One of the Library’s most important functions was as a Peace Corps’s historical archive, through the cataloguing and storage of documents, which become records of ‘what the agency already knows’. This is a vital function in any agency, but is even more critical in the Peace Corps where staff turnover is mandated by the Five-Year Rule.” (ICE/Library Study, page 29)
The Report concluded that there was little duplication between the Library and the ICE and that coordination between the two should be encouraged. Each office served an unique function. (ICE/Library Study, page 30). Among the final recommendations were:
-Develop a Peace Corps Information resources and Services Manual to include a descriptions of resources maintained and where resources are located and which offices provide services.
-Develop a mechanism to ensure that a copy of all Peace Corps generated publications, reports, etc. are automatically sent to the Library.
-Peace Corps staff should be provided orientation regarding the resources and services made available by the Peace Corps Library and ICE. Before staff initiates studies, projects, etc., research should be done in the Library to make use of those resources and avoid needless and costly duplication of efforts. (ICE/Library Study, page 30)

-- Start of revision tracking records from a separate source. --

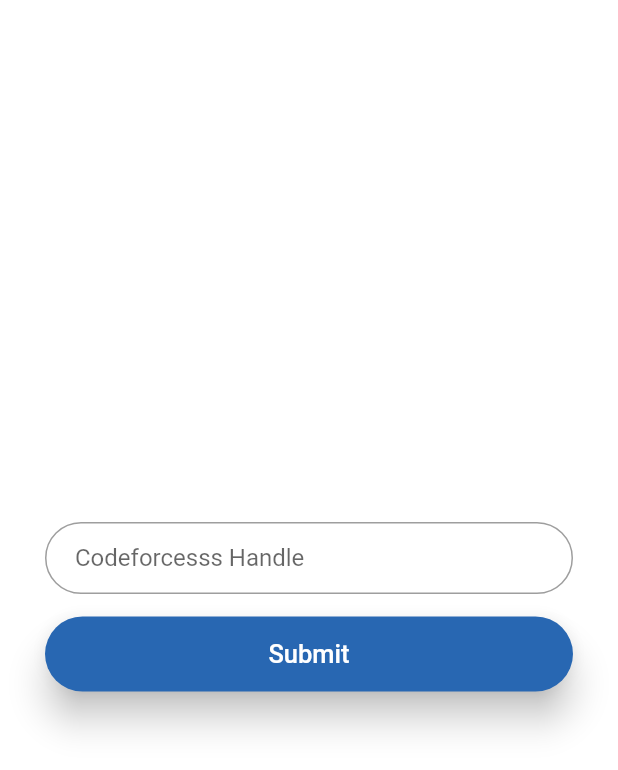
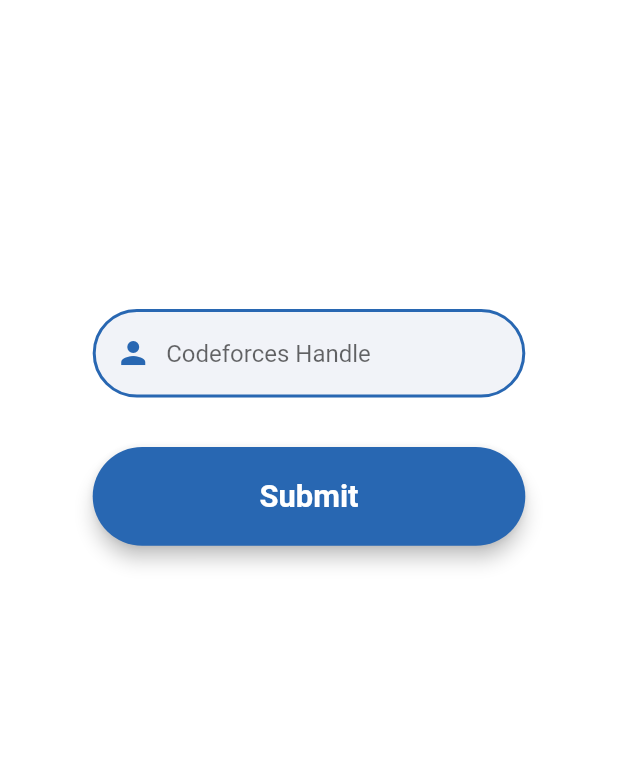
Before and after one commit to vrajankleshwaria/testing, a Flutter app: the screen it shows after launch, on a phone screen of 412 x 824 dp. Shown: the top 770 px of the screen. Run offline on Flutter 3.47's test engine with Material 2 defaults, Android fonts, the phone set to English and light mode, and no system bars; our stand-ins replace shared_preferences.

Commit message:
register almost done

```diff
--- /dev/null
+++ b/lib/Common/build_snackbar.dart
@@ -0,0 +1,9 @@
+import 'package:flutter/material.dart';
+
+// function to build snackbar ( bottom pop-up ) of particular message.
+
+Widget buildSnackBar(String message) {
+  return SnackBar(
+    content: Text(message),
+  );
+}
--- /dev/null
+++ b/lib/Helper/urls.dart
@@ -0,0 +1 @@
+const userInfo = "https://codeforces.com/api/user.info?handles=";
--- a/lib/Screens/HomePage.dart
+++ b/lib/Screens/HomePage.dart
@@ -1,4 +1,5 @@
 import 'package:flutter/material.dart';
+import '../Common/build_snackbar.dart';
 
 class HomePage extends StatefulWidget {
   final String userName;
@@ -10,6 +11,11 @@ class HomePage extends StatefulWidget {
 }
 
 class _HomePageState extends State<HomePage> {
+  @override
+  void initState() {
+    super.initState();
+  }
+
   @override
   Widget build(BuildContext context) {
     return Scaffold(
--- a/lib/Screens/Register.dart
+++ b/lib/Screens/Register.dart
@@ -1,7 +1,10 @@
+import 'package:codeforces/Common/build_snackbar.dart';
+import 'package:codeforces/Helper/urls.dart';
 import 'package:flutter/cupertino.dart';
 import 'package:flutter/material.dart';
 import 'package:shared_preferences/shared_preferences.dart';
 import 'HomePage.dart';
+import 'package:http/http.dart' as http;
 
 class Register extends StatefulWidget {
   @override
@@ -9,67 +12,121 @@ class Register extends StatefulWidget {
 }
 
 class _RegisterState extends State<Register> {
+  final GlobalKey<ScaffoldState> _scaffoldkey = new GlobalKey<ScaffoldState>();
+
   String _userName = "";
   TextEditingController _controller = new TextEditingController();
 
   _setUser(String userName) async {
     SharedPreferences pref = await SharedPreferences.getInstance();
-    setState(() {
     pref.setString('userName', userName);
-    });
+  }
+
+  _userExist(String userName) async {
+    var response = await http.get(userInfo + userName);
+    print('-----' + (response.statusCode).toString());
+    if (response.statusCode == 200) {
+      print('User found');
+      _setUser(_userName);
+      Navigator.push(
+        context,
+        MaterialPageRoute(builder: (context) => HomePage(_userName)),
+      );
+    } else {
+      print('-----User not found');
+      _scaffoldkey.currentState
+          .showSnackBar(buildSnackBar("User " + _userName + " not found"));
+    }
   }
 
   @override
   Widget build(BuildContext context) {
-    return Scaffold(
-//      appBar: AppBar(
-//        backgroundColor: Theme.of(context).primaryColor,
-//        title: Text('Register'),
-//      ),
-      body: SafeArea(
-        child: Center(
-          child: ListView(
-            shrinkWrap: true,
-            padding: EdgeInsets.only(left: 30.0, right: 30.0),
-            children: <Widget>[
-              TextField(
+    final double width = MediaQuery.of(context).size.width;
+    final double height = MediaQuery.of(context).size.height;
+
+    Widget _inputField = TextField(
       controller: _controller,
+      cursorColor: Colors.black,
       decoration: InputDecoration(
-                  hintText: "Codeforcesss Handle",
-                  contentPadding: EdgeInsets.fromLTRB(20.0, 10.0, 20.0, 10.0),
-                  border: OutlineInputBorder(
-                      borderRadius: BorderRadius.circular(32.0)),
+        filled: true,
+        fillColor: Color(0xFFf1f3f8),
+        prefixIcon: Padding(
+          padding: EdgeInsets.only(left: 15.0, right: 10.0),
+          child: Icon(
+            Icons.person,
+            color: Theme.of(context).primaryColor,
           ),
         ),
-              Padding(
-                padding: EdgeInsets.symmetric(vertical: 15.0),
-                child: RaisedButton(
-                  elevation: 10.0,
-                  padding: EdgeInsets.all(15.0),
-                  shape: RoundedRectangleBorder(
-                      borderRadius: BorderRadius.circular(32.0)),
+        //
+        hintText: 'Codeforces Handle',
+        //
+        enabledBorder: OutlineInputBorder(
+          borderRadius: BorderRadius.circular(width),
+          borderSide: BorderSide(
+            //color: Colors.transparent,
+            color: Theme.of(context).primaryColor,
+            width: 2.0,
+          ),
+        ),
+        //
+        // border which will be displayed on selecting this field.
+        border: OutlineInputBorder(
+          borderRadius: BorderRadius.circular(width),
+          borderSide: BorderSide(
+            color: Theme.of(context).primaryColor,
+            width: 4.0,
+          ),
+        ),
+      ),
+    );
+
+    // button
+    Widget _button = RaisedButton(
+      elevation: 5.0,
       color: Theme.of(context).primaryColor,
       child: Text(
         'Submit',
         style: TextStyle(
           color: Colors.white,
-                      fontSize: 17.0,
+          fontWeight: FontWeight.bold,
+          fontSize: height * 0.025,
         ),
+      ),
+      shape: RoundedRectangleBorder(
+        borderRadius: BorderRadius.circular(width),
       ),
       onPressed: () {
         setState(() {
           _userName = _controller.text;
-                      _setUser(_userName);
-                      Navigator.push(
-                        context,
-                        MaterialPageRoute(
-                            builder: (context) => HomePage(_userName)),
-                      );
+          _userExist(_userName);
         });
       },
+    );
+
+    return Scaffold(
+      key: _scaffoldkey,
+      resizeToAvoidBottomPadding: false,
+      body: SafeArea(
+        child: Padding(
+          padding: EdgeInsets.only(left: width * 0.15, right: width * 0.15),
+          child: SingleChildScrollView(
+            child: Column(
+              children: <Widget>[
+                SizedBox(
+                  height: height * 0.25,
                 ),
-              )
+                _inputField,
+                SizedBox(
+                  height: height * 0.04,
+                ),
+                Container(
+                  height: height * 0.08,
+                  width: width,
+                  //color: Theme.of(context).primaryColor,
+                  child: _button,
+                ),
               ],
+            ),
           ),
         ),
       ),
--- a/lib/main.dart
+++ b/lib/main.dart
@@ -15,6 +15,7 @@ class MyApp extends StatelessWidget {
         primaryColor: Color(0xFF2867B2), //linkedin logo color
         accentColor: Color(0xFF303F9F),
         scaffoldBackgroundColor: Colors.white,
+        splashColor: Colors.white70, // was spoiling buttons
       ),
       home: Authenticate(),
     );
--- /dev/null
+++ b/lib/notes.txt
@@ -0,0 +1,2 @@
+global scaffold key - final GlobalKey<ScaffoldState> _scaffoldkey = new GlobalKey<ScaffoldState>();
+snackbar using scaffold key - _scaffoldkey.currentState.showSnackBar(snackBar);
--- a/pubspec.yaml
+++ b/pubspec.yaml
@@ -30,6 +30,7 @@ dependencies:
   # Use with the CupertinoIcons class for iOS style icons.
   cupertino_icons: ^0.1.3
   shared_preferences: ^0.5.10
+  http: ^0.12.2
 
 dev_dependencies:
   flutter_test:
```
Also changed, not shown: pubspec.lock. Lines whose indentation alone changed are shown as unchanged.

Director Rupert guaranteed that the Peace Corps Library would continue and its functions strengthened during her administration. Yet, fifteen years later, by 1998, the Library was gone. The ICE remained. There is no study, memo, or evaluation to explain why the Library was closed. There is only a description of a cataloguing project for the merging of the ICE and Peace Corps Library collections that holds only a clue as to what happened to all of the Library’s collection. We will look at that next.